In referring to the list of “742” names of Jews denied permission to emigrate, Brezhnev reportedly said that “177 have not applied for exit visas for security reasons, but these cases are being reviewed.” It seems clear from this remark that the Soviets did not count these de facto refusals of applications in their tabulations. The “95 per cent” claim, therefore, almost certainly refers only to applications which have been accepted for action, either to be approved or refused. The number of applications which the authorities refuse to accept, and are not included in the Soviet tabulations, is unknown, except for the “177” (probably 177 families) to which Brezhnev referred.

Brezhnev’s statement that 300 Jewish emigrants have asked to return to the Soviet Union appears credible. We have no way of assessing his remark that 1,300 did not pick up their exit visas. Both figures are relatively small given the numbers involved.

Theodore L. Eliot, Jr.3
  1. Source: National Archives, Nixon Presidential Materials, NSC Files, Box 939, VIP Visits, Brezhnev’s U.S. Visit, May–July 1973, 2 of 4. Secret; Nodis. Clift forwarded the memorandum to Kissinger under a June 29 covering memorandum, which Kissinger initialed.

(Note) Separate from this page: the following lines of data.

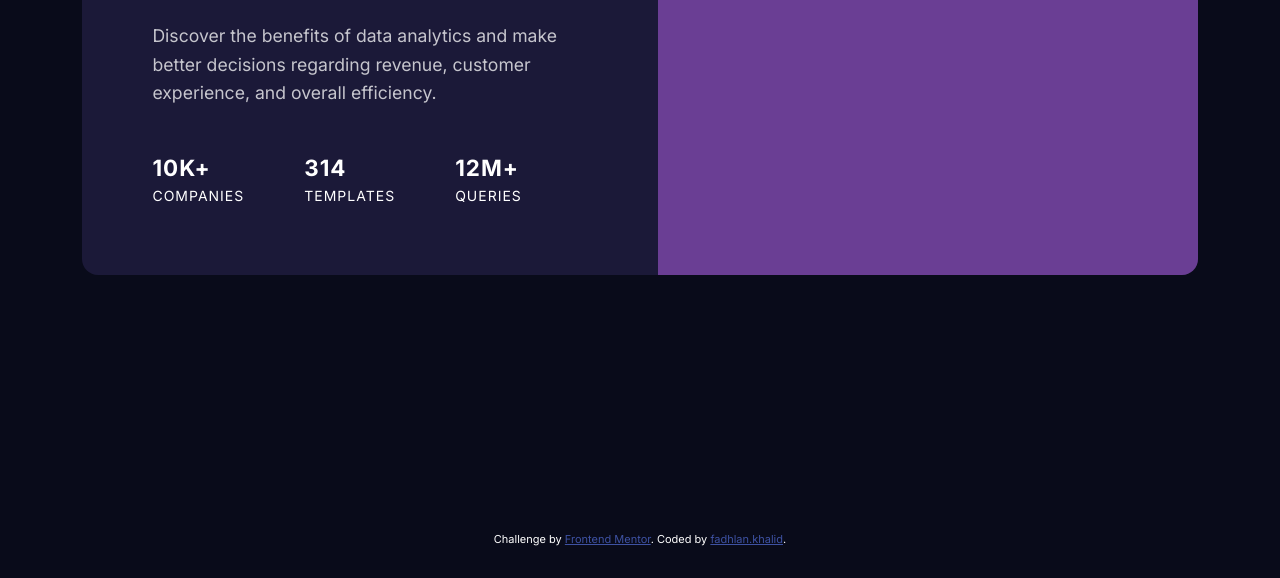
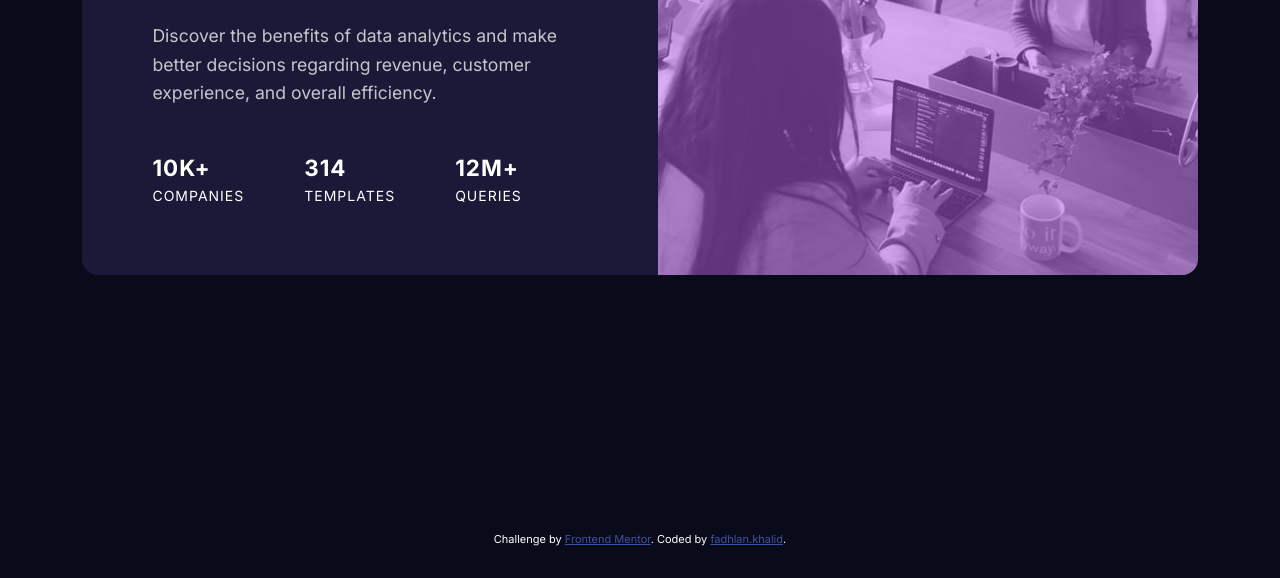
Before and after one commit to fadhlanKhalid/FrontEndMentor-preview-card, a plain HTML site: page index.html in a window 1280 px wide. Shown: the part 428-1006 px from the top of the page. Drawn offline with Linux system fonts and the light colour scheme; the site is published under a folder, as on GitHub Pages, so addresses that start at the root find nothing.

Commit message:
Changed background image path
Background image was not showing up

```diff
--- a/app.css
+++ b/app.css
@@ -31,7 +31,7 @@ body * {
   position: relative;
 }
 .sectionImg .img {
-  background: center/cover url("/images/image-header-mobile.jpg");
+  background: center/cover url("images/mobile_main_index.png");
   width: 100%;
   min-height: 15rem;
 }
@@ -110,7 +110,7 @@ body * {
   }
 
   .sectionImg .img {
-    background: center/cover url("/images/image-header-desktop.jpg");
+    background: center/cover url("images/image-header-desktop.jpg");
     min-width: 33.75rem;
     min-height: 27.875rem;
   }
```
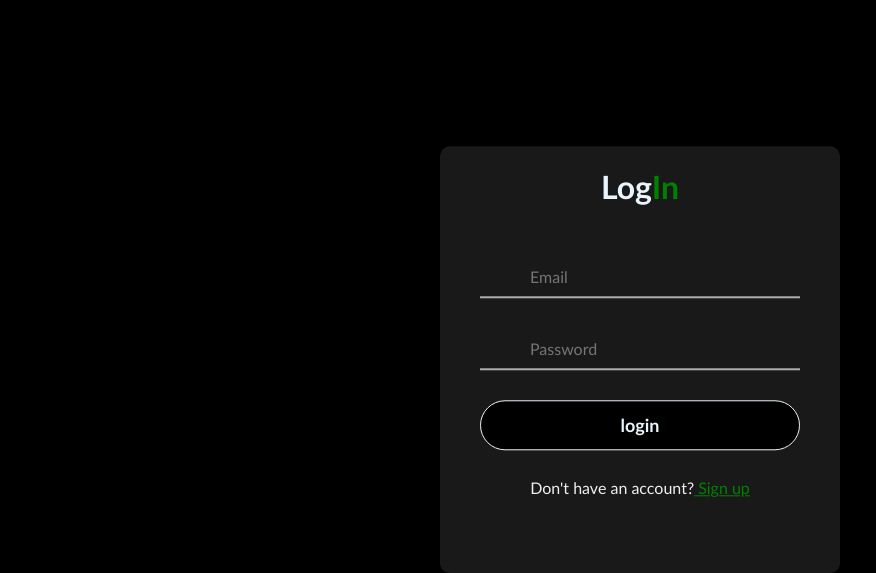
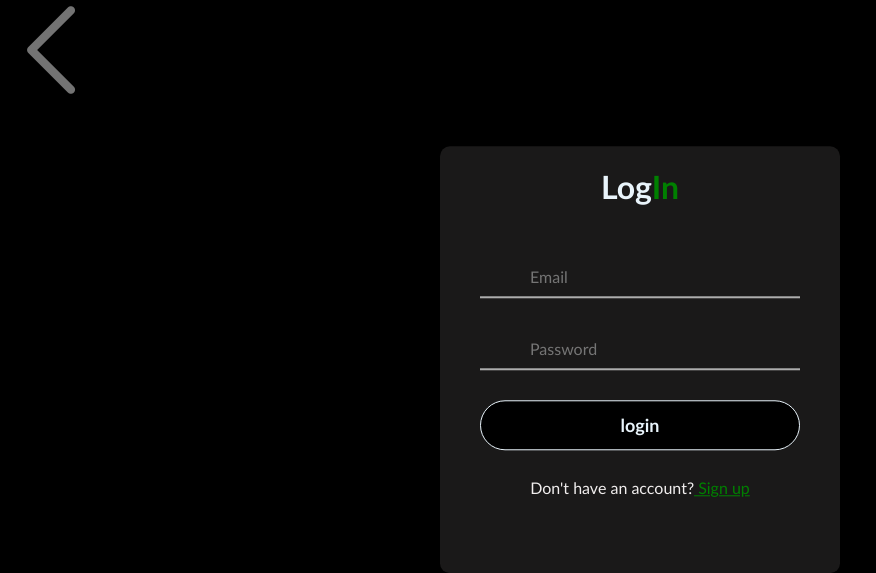
Before and after one commit to vxshnu/Music-Recommendation, a Flask app: page /login in a window 1280 px wide. Shown: the top 573 px of the page, without its empty margins (0-876 px from the left). Run offline with Flask 3, Linux system fonts and the light colour scheme.

Commit message:
Update LogInPg.html

```diff
--- a/templates/LogInPg.html
+++ b/templates/LogInPg.html
@@ -7,6 +7,9 @@
     <title>Login-page</title>
 </head>
 <body>
+    <div class="image">
+        <a href="{{ url_for('home')}}"><img src="{{ url_for('static', filename='icons8-back-100.png') }}" class="pic" ></a>
+ </div>
     <div class="centre">
         <h1>Log<span class="in">In</span></h1>
         <form >
@@ -25,7 +28,7 @@
         </form>
         <div class="form-group">
          <p>
-             Don't have an account?<a  href="signup.html"> Sign up</a>
+             Don't have an account?<a  href="{{ url_for('signup')}}"> Sign up</a>
          </p>
      </div>
        </div>
```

  2. See Document 125 and footnote 2 thereto.
  3. Dudley W. Miller signed for Eliot above this typed signature.